The Analog I/O subsystem consists of a PIC 16F1713 microcontroller. The PIC provides up to 20 analog to digital converter channels, four PWM outputs, and two digital to analog outputs.

The ADC inputs are currently connected to the following: WATER_THERM1, WATER_THERM2, TEC_THERM, PWR_THERM, LID_IR_DET1, LID_IR_DET2, LID_IR_DET3, LID_IR_DET4, HV_ISENSE, and HV_VSENSE. These are primarily temperature sensors (the THERM’s). The LID IR detectors are a mystery. They appear to be IR sensors, but their exact purpose is unknown to me. The HV sensors detect the HV voltage and current.

The DAC outputs are currently connected to the following: STEP_DAC_X, and STEP_DAC_Y. These are used as analog signals to control the stepper motor drive current on the motor drivers.

The PWM outputs are used to control the lid and button LEDs.

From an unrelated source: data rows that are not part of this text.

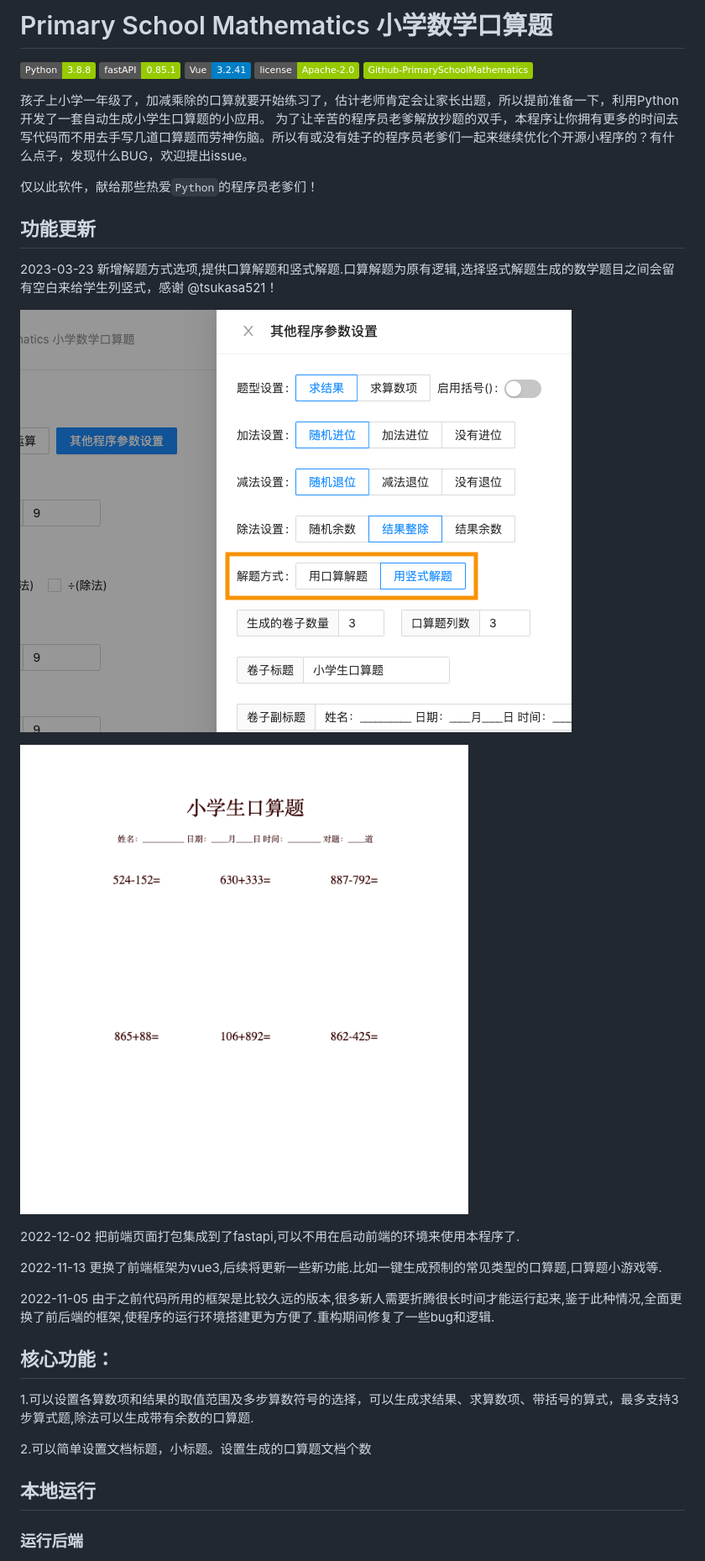
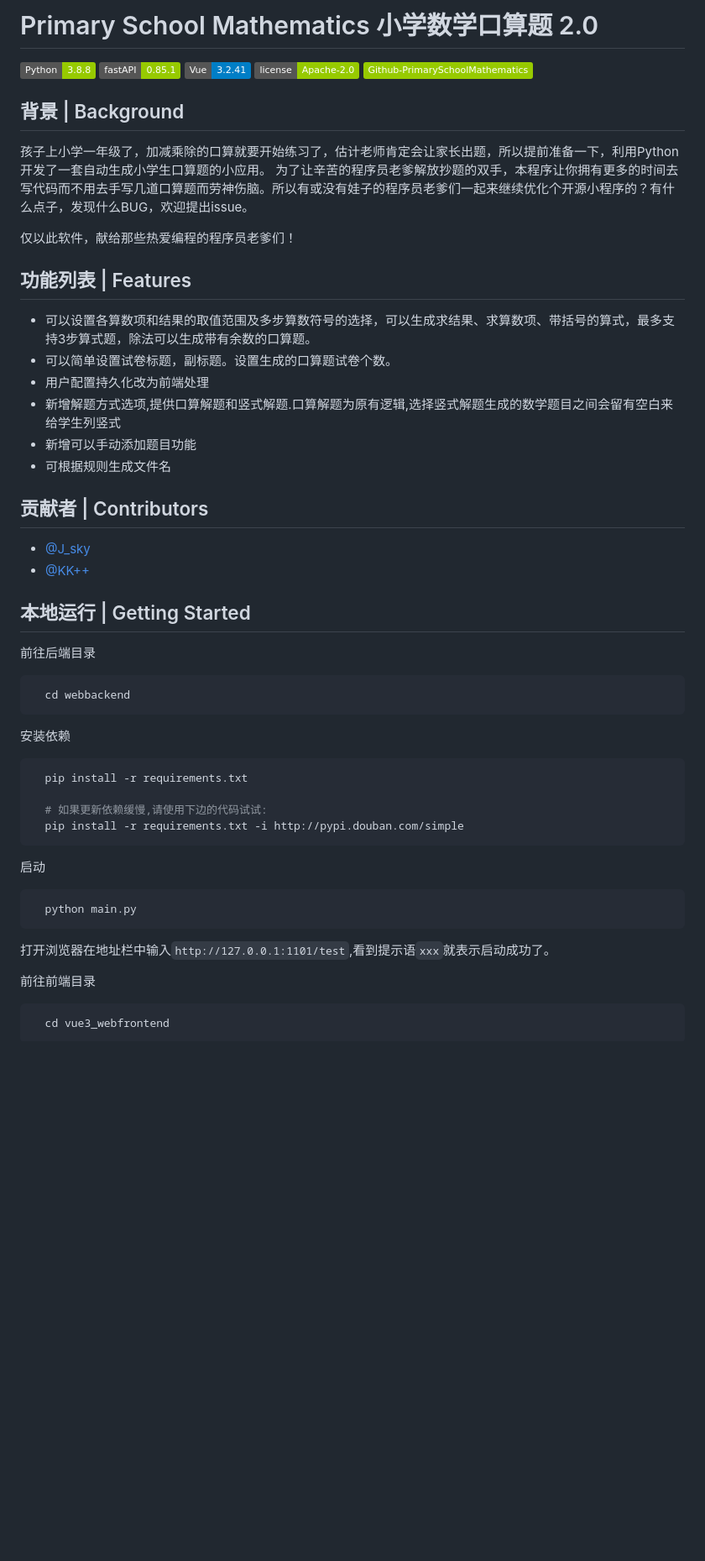
Before and after one commit to bosichong/PrimarySchoolMathematics, a Markdown page: readme.md, the part around one of its changes. Shown at 84% size. GitHub-like rendering; badges without logos; blank space fills up the shorter version.

````diff
--- a/readme.md
+++ b/readme.md
@@ -1,5 +1,5 @@
 
-#  Primary School Mathematics 小学数学口算题
+#  Primary School Mathematics 小学数学口算题 2.0
 
 ![输入图片说明](https://img.shields.io/badge/Python-3.8.8-green?logo=python)
 ![输入图片说明](https://img.shields.io/badge/fastAPI-0.85.1-green)
@@ -7,32 +7,51 @@
 ![输入图片说明](https://img.shields.io/badge/license-Apache--2.0-green)
 ![输入图片说明](https://img.shields.io/badge/Github--PrimarySchoolMathematics-green?logo=github)
 
+## 背景 | Background
 孩子上小学一年级了，加减乘除的口算就要开始练习了，估计老师肯定会让家长出题，所以提前准备一下，利用Python开发了一套自动生成小学生口算题的小应用。
 为了让辛苦的程序员老爹解放抄题的双手，本程序让你拥有更多的时间去写代码而不用去手写几道口算题而劳神伤脑。所以有或没有娃子的程序员老爹们一起来继续优化个开源小程序的？有什么点子，发现什么BUG，欢迎提出issue。
 
-仅以此软件，献给那些热爱`Python`的程序员老爹们！
+仅以此软件，献给那些热爱编程的程序员老爹们！
 
-## 功能更新
+## 功能列表 | Features
+- 可以设置各算数项和结果的取值范围及多步算数符号的选择，可以生成求结果、求算数项、带括号的算式，最多支持3步算式题，除法可以生成带有余数的口算题。
+- 可以简单设置试卷标题，副标题。设置生成的口算题试卷个数。
+- 用户配置持久化改为前端处理
+- 新增解题方式选项,提供口算解题和竖式解题.口算解题为原有逻辑,选择竖式解题生成的数学题目之间会留有空白来给学生列竖式
+- 新增可以手动添加题目功能
+- 可根据规则生成文件名
 
-2023-03-23 新增解题方式选项,提供口算解题和竖式解题.口算解题为原有逻辑,选择竖式解题生成的数学题目之间会留有空白来给学生列竖式，感谢 @tsukasa521！
+## 贡献者 | Contributors
+- [@J_sky](https://github.com/bosichong)
+- [@KK++](https://github.com/tsukasa521)
 
-![](imgs/a11.png)
+## 本地运行 | Getting Started
+前往后端目录
 
-![](imgs/a22.png)
+```bash
+  cd webbackend
+```
 
-2022-12-02 把前端页面打包集成到了fastapi,可以不用在启动前端的环境来使用本程序了.
+安装依赖
 
-2022-11-13 更换了前端框架为vue3,后续将更新一些新功能.比如一键生成预制的常见类型的口算题,口算题小游戏等.
+```bash
+  pip install -r requirements.txt
 
-2022-11-05 由于之前代码所用的框架是比较久远的版本,很多新人需要折腾很长时间才能运行起来,鉴于此种情况,全面更换了前后端的框架,使程序的运行环境搭建更为方便了.重构期间修复了一些bug和逻辑.
+  # 如果更新依赖缓慢,请使用下边的代码试试:
+  pip install -r requirements.txt -i http://pypi.douban.com/simple
+```
 
-## 核心功能：
+启动
 
-1.可以设置各算数项和结果的取值范围及多步算数符号的选择，可以生成求结果、求算数项、带括号的算式，最多支持3步算式题,除法可以生成带有余数的口算题.
+```bash
+  python main.py
+```
 
-2.可以简单设置文档标题，小标题。设置生成的口算题文档个数
+打开浏览器在地址栏中输入`http://127.0.0.1:1101/test`,看到提示语`xxx`就表示启动成功了。
 
-## 本地运行
+前往前端目录
 
-### 运行后端
+```bash
+  cd vue3_webfrontend
+```
 
````
Also changed, not shown: other parts of readme.md (+14 -21 lines).
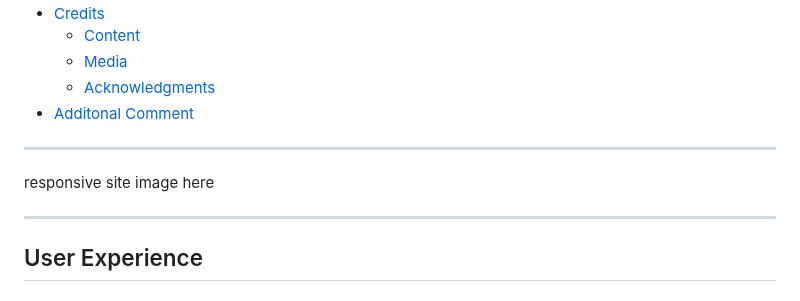
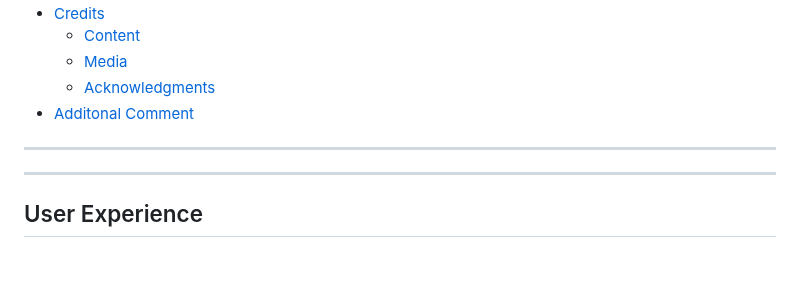
Before and after one commit to Daferia/Eternal-Retro-Games, a Markdown page: README.md, the part around one of its changes. Rendered like a GitHub page; blank space fills up the shorter version.

```diff
--- a/README.md
+++ b/README.md
@@ -69,10 +70,7 @@ The site uses the walkthrough Boutique Ado as part of a template layout but have
 
 ---
 
-responsive site image here
-
 ---
-
 ## User Experience
 
 ### Strategy
```
Also changed, not shown: other parts of README.md (+1 -0 lines).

With the addition of the PIC code the kernel module, the boot messages for the module now look like this:

openglow: loading out-of-tree module taints kernel.
openglow_init: started
openglow_pic 0-0008: pic_probe: started
openglow_pic 0-0008: pic_probe: done
openglow_thermal openglow-thermal: thermal_probe: started
openglow_thermal openglow-thermal: thermal_probe: done
openglow_init: done

And, we now have some additional user space API’s in sysfs:

root@openglow_std:/sys/openglow# ls
pic      thermal
root@openglow_std:/sys/openglow# ls pic
button_led_1    dac2_adc        hv_voltage      lid_ir_2        modalias        power           uevent          x_step_current
button_led_2    driver          id              lid_ir_3        name            pwr_temp        version         y_step_current
button_led_3    fvr_adc         leds            lid_ir_4        of_node         subsystem       water_temp_1
dac1_adc        hv_current      lid_ir_1        lid_led         pic_temp        tec_temp        water_temp_2
root@openglow_std:/sys/openglow# 

Analog to Digital Converters

To read an ADC input, you simply read the contents of the sysfs entry:

root@openglow_std:~# cat /sys/openglow/pic/pwr_temp
154

The value is a base10 representation of the ADC reading. To convert it to the voltage that is present on the PIC’s input, you use the formula (ADC_VREF / ADC_RESOLUTION) * ADC_READING. On the OpenGlow, the reference voltage is 3.3V, and the resolution is 1023 bits. This gives up a voltage reading of 0.497 V for the sample reading above.

What does 0.497 V from the power temperature sensor mean? I have no idea. The meaning of the values on most of the ADC inputs is something that still needs to be figured out.

In addition to the standard Glowforge ADC inputs, I have added the following:

  • DAC1_ADC / DAC2_ADC: The output voltages of the X_STEP_CURRENT and Y_STEP_CURRENT DAC’s.
  • FVR_ADC: The output voltage of the PIC’s internal Fixed Voltage Reference, which is used as the reference voltage for the DAC’s (2.048V).
  • PIC_TEMP: The PIC’s internal temperature sensor. Conversion details here.
     

Digital To Analog Converters

The DAC entries can be read from or written to. The value written is the numerator X in the formula (X/DAC_RESOLUTION) * FVR. The FVR is the PIC’s internal fixed voltage sensor (set at 2.048V). The X axis DAC has a resolution of 255, while the Y axis is 31.

PWM / LEDs

The LED’s are driven by the PICs PWM outputs. The LEDs can be controlled by writing directly to the entries in the /sys/openglow/pic directory (values 0 to 1023). They also can be controlled by using the LED API’s exposed in /sys/class/leds. These API’s have a few more options:

root@openglow_std:~# ls /sys/class/leds/lid_led
brightness      max_brightness  pulse_off       speed           target          uevent
device          power           pulse_on        subsystem       trigger

 
I’m now working on the CNC module, and hope to have some motion soon.